For three months I have been dedicating myself to learning about social media – how it works, how people use it and why they love it.
I felt instinctively that it would impact social culture, change how people connected with each other and consequently impact corporate culture. After three months study and participation, I am sure that this is the case.
The experience has reminded me of what it takes to be a learner, and to build a culture of learning. I found it pretty humiliating to be a complete novice, to have to ask my children for help on some real basics, and to not know how to behave in the social media world. It is very easy, in those circumstances, to take one of several defensive responses which we have all seen in organizations: The same responses which make it tough to change culture – and to change ourselves:
AVOIDANCE - How can I find other more important things to do?
BRAVADO - Skimming the surface and then persuading myself and everyone else that I had it mastered.
BLAME - “it’s a stupid fad anyway, and just designed for love-sick teenagers - I mean 140 characters how insane is that?!"
The vulnerability of being a learner can be scary, but the prize is so great. Learning is a value that I've found present in those leaders who successfully build a great culture. The willingness to reinvent oneself invites the same willingness in others. And culture change for sure involves reinvention!
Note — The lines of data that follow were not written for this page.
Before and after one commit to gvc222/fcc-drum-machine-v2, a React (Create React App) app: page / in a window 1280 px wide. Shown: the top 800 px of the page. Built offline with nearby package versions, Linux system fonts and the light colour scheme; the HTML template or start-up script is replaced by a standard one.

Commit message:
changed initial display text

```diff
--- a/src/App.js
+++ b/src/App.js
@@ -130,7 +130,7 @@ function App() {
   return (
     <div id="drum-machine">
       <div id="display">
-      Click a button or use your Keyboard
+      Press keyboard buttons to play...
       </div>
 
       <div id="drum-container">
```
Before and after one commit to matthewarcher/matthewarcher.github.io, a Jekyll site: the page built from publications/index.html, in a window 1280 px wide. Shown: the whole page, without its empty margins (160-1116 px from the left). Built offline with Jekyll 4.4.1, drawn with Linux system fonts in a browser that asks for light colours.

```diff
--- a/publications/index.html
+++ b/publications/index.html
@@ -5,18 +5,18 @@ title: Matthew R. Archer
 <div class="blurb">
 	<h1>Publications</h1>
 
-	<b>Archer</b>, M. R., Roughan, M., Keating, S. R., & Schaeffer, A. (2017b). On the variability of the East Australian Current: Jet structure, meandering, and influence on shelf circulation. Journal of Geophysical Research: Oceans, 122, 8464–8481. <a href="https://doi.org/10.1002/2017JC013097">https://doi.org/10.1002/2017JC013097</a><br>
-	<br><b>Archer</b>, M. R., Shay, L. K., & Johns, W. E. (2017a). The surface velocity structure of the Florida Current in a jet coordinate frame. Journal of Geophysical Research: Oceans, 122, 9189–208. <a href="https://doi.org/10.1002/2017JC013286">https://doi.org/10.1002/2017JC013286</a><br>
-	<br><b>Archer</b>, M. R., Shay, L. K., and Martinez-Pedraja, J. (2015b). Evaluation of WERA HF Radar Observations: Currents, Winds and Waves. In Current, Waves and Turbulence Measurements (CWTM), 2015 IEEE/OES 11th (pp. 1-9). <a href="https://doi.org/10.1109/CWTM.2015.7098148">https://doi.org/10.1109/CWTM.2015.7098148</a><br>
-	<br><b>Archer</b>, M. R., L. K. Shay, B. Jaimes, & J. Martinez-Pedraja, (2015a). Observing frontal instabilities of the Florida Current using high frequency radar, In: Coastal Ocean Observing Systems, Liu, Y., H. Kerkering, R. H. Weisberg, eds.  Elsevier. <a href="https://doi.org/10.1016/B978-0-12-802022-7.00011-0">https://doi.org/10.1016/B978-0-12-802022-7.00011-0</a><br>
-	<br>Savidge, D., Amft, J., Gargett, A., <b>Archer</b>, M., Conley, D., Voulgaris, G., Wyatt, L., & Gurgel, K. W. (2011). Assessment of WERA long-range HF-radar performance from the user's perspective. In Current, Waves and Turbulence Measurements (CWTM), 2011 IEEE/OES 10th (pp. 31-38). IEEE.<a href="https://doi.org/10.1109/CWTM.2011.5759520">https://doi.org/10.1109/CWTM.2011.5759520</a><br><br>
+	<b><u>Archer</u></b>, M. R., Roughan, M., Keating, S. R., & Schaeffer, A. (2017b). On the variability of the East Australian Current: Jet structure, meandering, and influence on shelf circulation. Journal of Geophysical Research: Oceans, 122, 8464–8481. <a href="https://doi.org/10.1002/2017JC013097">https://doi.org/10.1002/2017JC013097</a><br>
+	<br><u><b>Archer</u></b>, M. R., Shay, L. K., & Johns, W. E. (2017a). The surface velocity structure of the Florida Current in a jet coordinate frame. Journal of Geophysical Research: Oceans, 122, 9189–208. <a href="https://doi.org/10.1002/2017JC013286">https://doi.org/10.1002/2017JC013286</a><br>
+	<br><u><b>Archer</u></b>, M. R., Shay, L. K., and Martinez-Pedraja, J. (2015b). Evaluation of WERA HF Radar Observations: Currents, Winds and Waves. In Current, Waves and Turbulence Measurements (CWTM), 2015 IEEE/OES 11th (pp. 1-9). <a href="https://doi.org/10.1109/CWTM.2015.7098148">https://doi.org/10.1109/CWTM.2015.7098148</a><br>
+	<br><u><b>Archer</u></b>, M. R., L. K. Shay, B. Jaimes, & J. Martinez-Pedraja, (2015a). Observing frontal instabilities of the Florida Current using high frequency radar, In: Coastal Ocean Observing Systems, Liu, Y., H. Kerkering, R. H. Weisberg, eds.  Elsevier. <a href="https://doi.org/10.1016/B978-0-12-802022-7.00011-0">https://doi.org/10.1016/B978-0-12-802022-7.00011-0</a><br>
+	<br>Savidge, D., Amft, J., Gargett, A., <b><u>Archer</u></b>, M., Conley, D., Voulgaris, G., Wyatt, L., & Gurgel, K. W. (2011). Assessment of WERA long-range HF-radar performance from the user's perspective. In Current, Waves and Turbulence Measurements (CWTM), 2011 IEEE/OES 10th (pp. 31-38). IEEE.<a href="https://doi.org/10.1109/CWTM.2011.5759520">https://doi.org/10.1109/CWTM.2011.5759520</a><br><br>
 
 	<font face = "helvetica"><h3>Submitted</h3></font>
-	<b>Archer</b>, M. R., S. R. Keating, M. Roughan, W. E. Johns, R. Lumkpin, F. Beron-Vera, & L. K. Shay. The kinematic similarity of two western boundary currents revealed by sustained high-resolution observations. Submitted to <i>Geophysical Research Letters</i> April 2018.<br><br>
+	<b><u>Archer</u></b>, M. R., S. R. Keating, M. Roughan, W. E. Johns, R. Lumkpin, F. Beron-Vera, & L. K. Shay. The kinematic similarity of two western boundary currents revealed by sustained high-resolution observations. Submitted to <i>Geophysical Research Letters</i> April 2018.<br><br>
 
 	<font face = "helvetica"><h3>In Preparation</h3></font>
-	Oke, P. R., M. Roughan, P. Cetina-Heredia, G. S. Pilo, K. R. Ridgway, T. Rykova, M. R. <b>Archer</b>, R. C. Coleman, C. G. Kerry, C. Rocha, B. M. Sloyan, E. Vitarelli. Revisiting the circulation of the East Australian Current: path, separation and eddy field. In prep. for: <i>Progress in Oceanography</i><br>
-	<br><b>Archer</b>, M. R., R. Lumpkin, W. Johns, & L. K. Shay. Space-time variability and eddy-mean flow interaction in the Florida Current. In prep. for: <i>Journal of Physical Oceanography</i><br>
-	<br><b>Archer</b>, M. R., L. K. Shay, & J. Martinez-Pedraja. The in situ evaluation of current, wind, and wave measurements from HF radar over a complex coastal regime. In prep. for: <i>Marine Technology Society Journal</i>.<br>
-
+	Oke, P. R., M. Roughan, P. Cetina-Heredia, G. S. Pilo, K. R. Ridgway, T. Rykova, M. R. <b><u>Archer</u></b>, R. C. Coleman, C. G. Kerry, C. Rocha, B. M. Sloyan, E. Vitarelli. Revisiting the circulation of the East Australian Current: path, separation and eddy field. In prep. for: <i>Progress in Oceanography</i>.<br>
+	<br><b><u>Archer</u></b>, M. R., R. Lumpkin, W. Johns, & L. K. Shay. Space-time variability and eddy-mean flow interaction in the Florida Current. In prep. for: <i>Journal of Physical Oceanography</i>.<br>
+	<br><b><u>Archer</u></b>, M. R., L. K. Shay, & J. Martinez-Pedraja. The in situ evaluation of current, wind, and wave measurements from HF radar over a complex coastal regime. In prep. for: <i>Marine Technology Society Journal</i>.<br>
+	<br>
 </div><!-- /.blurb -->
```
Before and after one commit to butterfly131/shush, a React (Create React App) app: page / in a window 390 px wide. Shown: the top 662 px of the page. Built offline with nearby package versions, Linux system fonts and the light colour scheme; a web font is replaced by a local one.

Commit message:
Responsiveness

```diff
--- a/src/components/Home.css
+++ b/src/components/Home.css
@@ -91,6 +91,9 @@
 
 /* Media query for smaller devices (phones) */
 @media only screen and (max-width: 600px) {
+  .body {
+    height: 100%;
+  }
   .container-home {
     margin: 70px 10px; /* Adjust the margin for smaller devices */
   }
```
Here are 3 steps towards a learning culture:
1. Find people who are better than you at specific things. Study them. Ask for their help.
2. Set aside time with your team with this agenda: ‘The external world is changing. What do we have to learn to do, in order to keep up?’ Keep asking this question after the meeting.
3. Look around at your people. Evaluate their learning mind-set. Who shows humility? Who is prepared to use the words ‘I don’t know’. Who asks for help? Who stretches out of their comfort zone? These are the heroes of the learning culture. Praise them.
And if mastering Twitter would take you outside of your comfort zone, and you want to practice learning I recommend Joel Comm’s book on the practicalities. As well as Chris Brogan's blog and book Trust Agents, on the underlying mindset shifts that are occurring.
They've certainly changed my view of the world.